Why are fractals appealing?

There is no entirely straightforward answer. Fractal geometry is very much at odds with the Euclidean geometry which we see around us in our man made environment; straight lines, clean curves, smooth surfaces, perfect parallels and perpendiculars. These are not the stuff of nature, they have no aesthetic 'depth'. No one wants to see a park or garden consisting of cones and triangles, it might be argued that this is because we enjoy plants and trees as an 'break' from the simple, tidy geometry of everyday life, but does it really go further than this? A smooth polished surface has a certain attraction but the attraction is much greater if it is smooth polished marble or beautifully grained wood. Not that it is suggested that complete disorder has any appeal, untidiness appeals to no one. As with marble or wood grain the beauty of fractals lies in their 'order within disorder'. For my own part the most attractive fractal images are those where the longer you look the more you see, what starts off just looking like an irregular shape will have form which will be repeated at smaller scales, not necessarily identical but similar. But, as in all matters of artistic taste, individual opinions will vary considerably.

Generating fractals yourself

A further appreciation of fractals comes from generating them yourself. It is possible writing your own programs but a much easier way is using either a freeware or shareware program. In many cases using a such a program means you can avoid all the difficult maths stuff if you wish and just concentrate on producing great images.
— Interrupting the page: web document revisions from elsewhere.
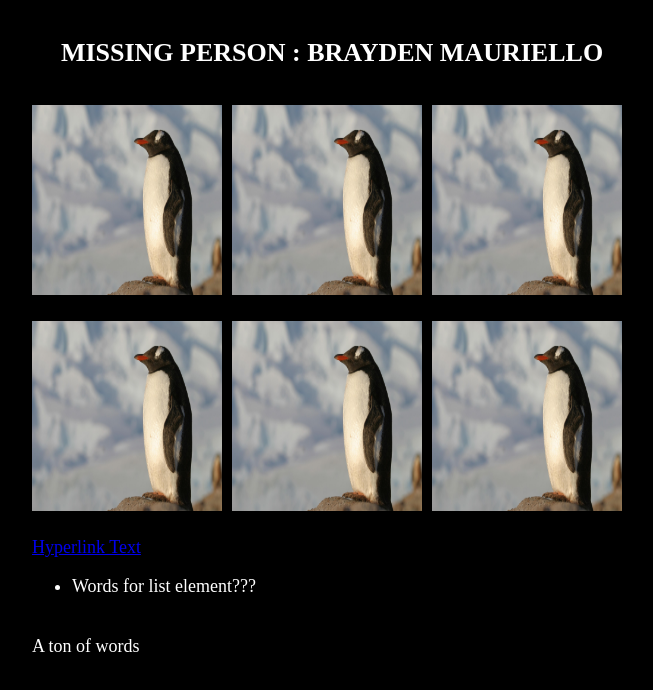
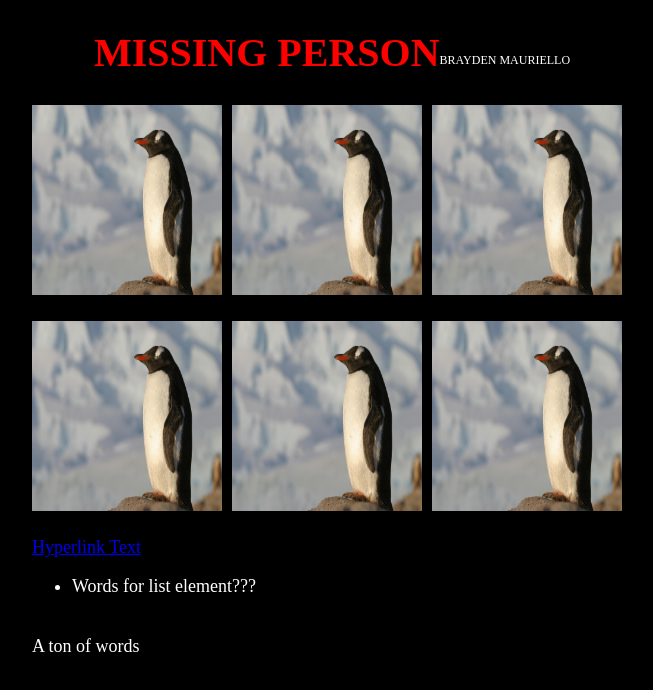
Before and after one commit to GarbageGameDeveloper/HTML-Practice, a plain HTML site: page index.html in a window 1280 px wide. Shown: the whole page, without its empty margins (308-961 px from the left). Drawn offline with Linux system fonts and the light colour scheme.

Commit message:
Update index.html

```diff
--- a/index.html
+++ b/index.html
@@ -40,7 +40,13 @@
 			}
 			.header_box h1
 			{
-			    font-size: 26px;
+				color: #FF0000;
+			    font-size: 40px;
+			    text-align: center;
+			}
+			.header_box h2
+			{
+			    font-size: 40px;
 			    text-align: center;
 			}
 
@@ -54,7 +60,9 @@
 	<body>
 		<div class="header_box">
 			<br><br><br><br><br><br><br> <!-- 7 breaks to give me space -->
-			<h1>MISSING PERSON : BRAYDEN MAURIELLO</h1>
+			<h1>MISSING PERSON</h1>
+			<br>
+			BRAYDEN MAURIELLO</h1>
 		</div>
 
 		<div>
```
But remember, as with all things that are worthwhile, it does take a bit of practice and perseverence to produce good results. Further details of such programs can be found on the Links page.